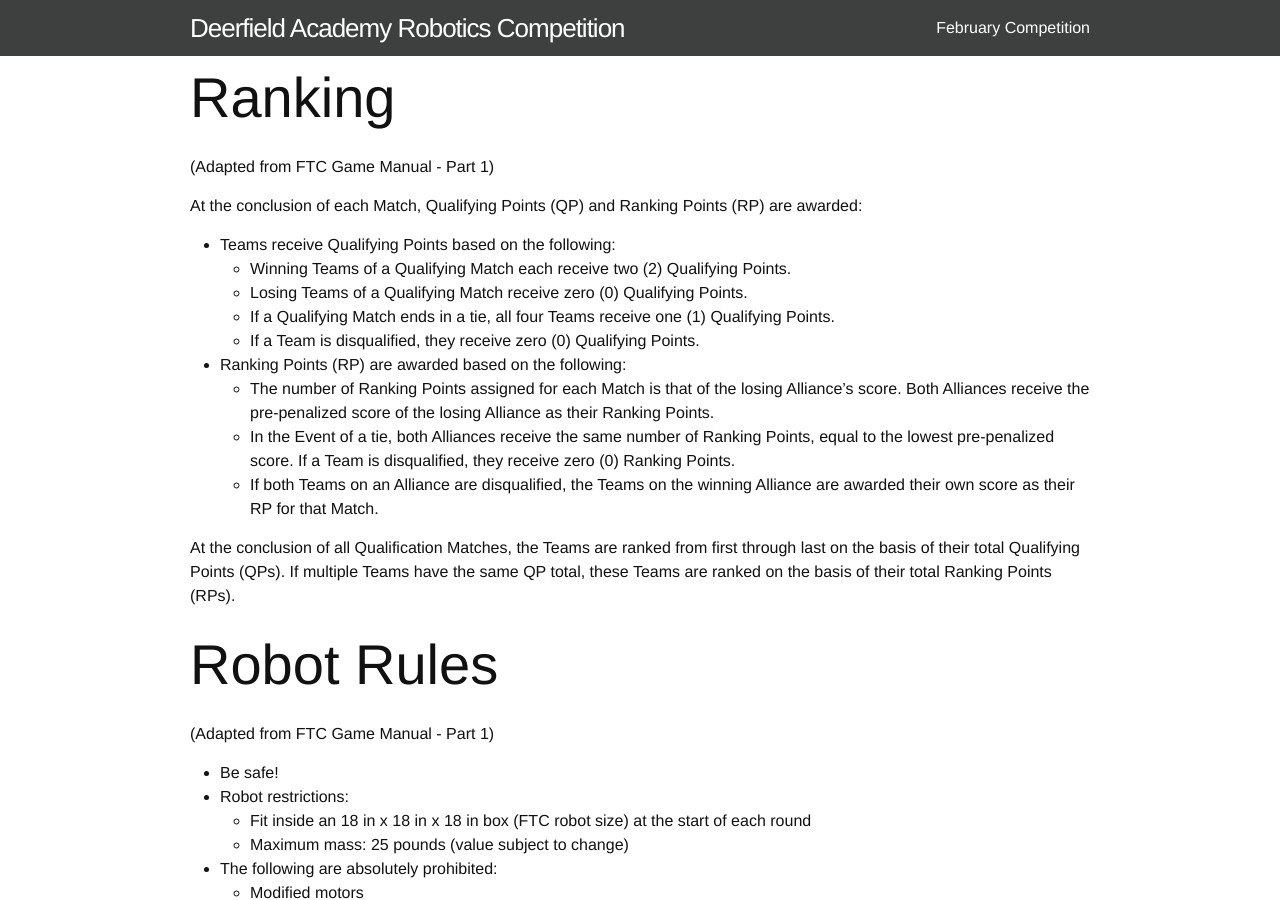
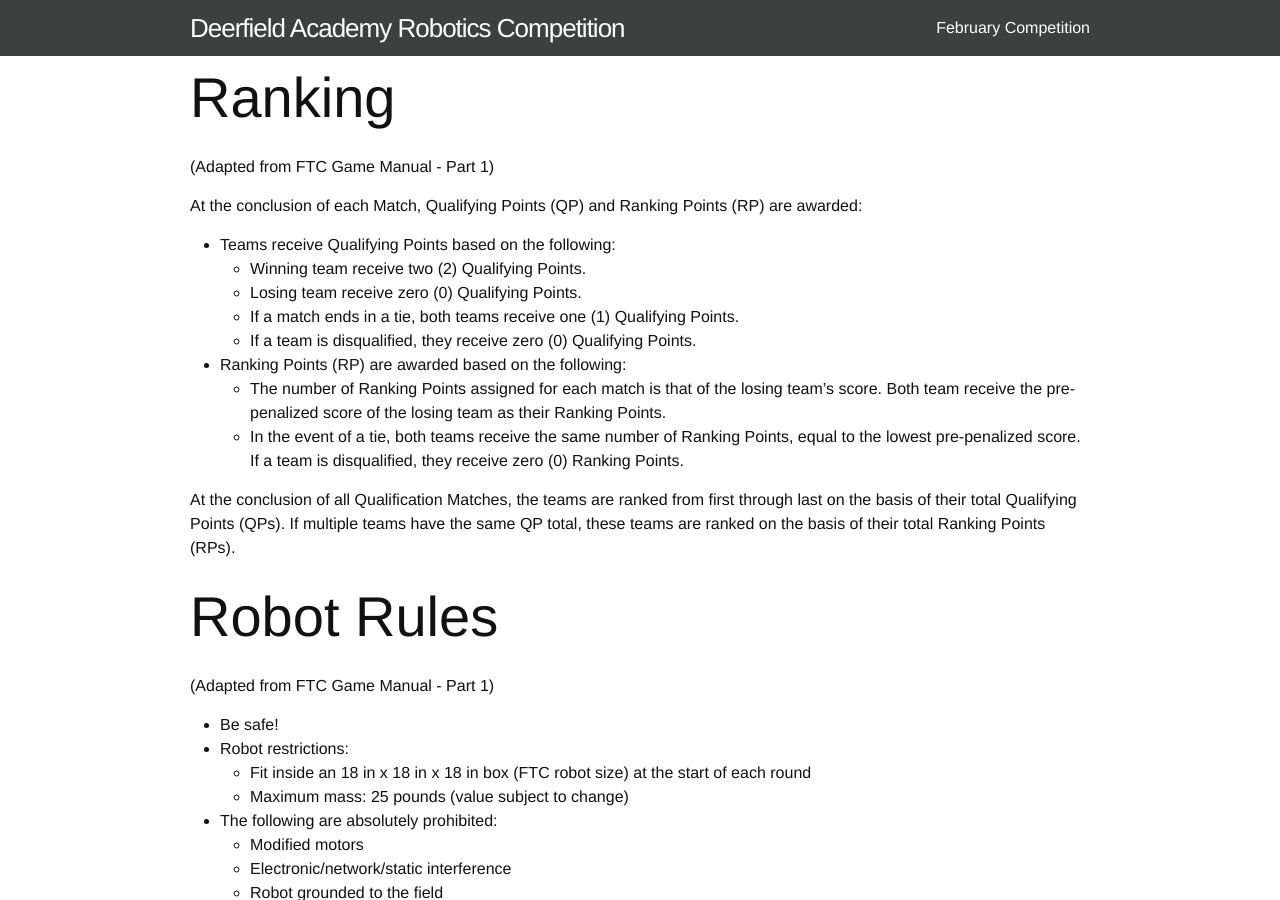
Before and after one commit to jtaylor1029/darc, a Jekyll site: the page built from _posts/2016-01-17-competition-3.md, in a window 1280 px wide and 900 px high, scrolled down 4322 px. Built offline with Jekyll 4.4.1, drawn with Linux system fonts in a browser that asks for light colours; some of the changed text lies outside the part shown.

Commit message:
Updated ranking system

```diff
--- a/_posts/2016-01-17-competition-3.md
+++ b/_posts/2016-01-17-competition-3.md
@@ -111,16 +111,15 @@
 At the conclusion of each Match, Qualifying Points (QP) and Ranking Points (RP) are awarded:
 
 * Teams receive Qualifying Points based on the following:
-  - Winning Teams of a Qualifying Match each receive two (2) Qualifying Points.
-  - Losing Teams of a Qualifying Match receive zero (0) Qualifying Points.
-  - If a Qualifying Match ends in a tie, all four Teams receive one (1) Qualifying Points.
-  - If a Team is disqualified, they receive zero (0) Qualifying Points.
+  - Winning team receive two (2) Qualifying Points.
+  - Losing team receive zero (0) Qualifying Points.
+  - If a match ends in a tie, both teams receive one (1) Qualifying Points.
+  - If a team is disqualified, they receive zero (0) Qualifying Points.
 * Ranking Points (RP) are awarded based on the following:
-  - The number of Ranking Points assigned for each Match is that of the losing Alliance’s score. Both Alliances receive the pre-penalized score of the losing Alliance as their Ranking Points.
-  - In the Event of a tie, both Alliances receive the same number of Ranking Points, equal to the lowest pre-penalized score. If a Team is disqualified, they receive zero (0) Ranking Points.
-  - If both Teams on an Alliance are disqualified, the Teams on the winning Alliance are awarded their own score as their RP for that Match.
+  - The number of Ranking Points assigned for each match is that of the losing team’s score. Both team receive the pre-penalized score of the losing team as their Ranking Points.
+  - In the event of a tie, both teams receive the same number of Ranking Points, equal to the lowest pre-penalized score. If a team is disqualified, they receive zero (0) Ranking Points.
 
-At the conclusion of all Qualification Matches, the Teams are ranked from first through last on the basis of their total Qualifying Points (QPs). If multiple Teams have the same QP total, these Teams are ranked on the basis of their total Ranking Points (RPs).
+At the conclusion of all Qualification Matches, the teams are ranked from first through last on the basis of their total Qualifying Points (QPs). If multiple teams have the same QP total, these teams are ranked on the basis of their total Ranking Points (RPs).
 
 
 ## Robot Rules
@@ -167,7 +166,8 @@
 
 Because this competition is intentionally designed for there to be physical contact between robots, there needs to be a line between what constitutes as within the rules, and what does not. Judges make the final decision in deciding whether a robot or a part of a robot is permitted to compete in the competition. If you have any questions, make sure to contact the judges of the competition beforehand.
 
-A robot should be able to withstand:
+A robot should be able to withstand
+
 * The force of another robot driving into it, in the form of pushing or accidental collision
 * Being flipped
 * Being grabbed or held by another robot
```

== == ==

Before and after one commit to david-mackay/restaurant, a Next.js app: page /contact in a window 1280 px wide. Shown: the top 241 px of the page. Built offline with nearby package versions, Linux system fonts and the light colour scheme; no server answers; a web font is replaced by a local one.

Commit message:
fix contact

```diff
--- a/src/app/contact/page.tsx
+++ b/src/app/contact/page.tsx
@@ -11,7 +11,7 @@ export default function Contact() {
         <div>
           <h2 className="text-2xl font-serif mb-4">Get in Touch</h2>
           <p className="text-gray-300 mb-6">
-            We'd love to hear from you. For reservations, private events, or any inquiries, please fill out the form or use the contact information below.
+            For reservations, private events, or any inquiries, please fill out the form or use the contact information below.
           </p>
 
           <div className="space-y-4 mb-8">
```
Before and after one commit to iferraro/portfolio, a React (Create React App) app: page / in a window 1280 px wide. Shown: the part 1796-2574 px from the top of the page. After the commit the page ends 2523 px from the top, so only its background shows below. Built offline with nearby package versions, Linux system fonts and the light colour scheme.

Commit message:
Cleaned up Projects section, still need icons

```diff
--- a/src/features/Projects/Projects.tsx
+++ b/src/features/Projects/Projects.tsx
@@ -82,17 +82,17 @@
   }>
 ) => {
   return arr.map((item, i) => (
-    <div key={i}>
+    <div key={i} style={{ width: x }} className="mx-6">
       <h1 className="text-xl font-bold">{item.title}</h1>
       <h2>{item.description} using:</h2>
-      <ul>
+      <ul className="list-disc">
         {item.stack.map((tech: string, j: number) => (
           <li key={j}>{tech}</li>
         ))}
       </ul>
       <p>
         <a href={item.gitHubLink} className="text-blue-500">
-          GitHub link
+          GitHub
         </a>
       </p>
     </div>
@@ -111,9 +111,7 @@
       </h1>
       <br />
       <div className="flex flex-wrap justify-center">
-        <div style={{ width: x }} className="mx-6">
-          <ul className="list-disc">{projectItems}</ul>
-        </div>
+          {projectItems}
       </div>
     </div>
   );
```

== == ==

> _ACTION ITEM_:
Find every line in the records that uses the string "Being", then copy it.

> _ANSWER BELOW_:
 * Being flipped
 * Being grabbed or held by another robot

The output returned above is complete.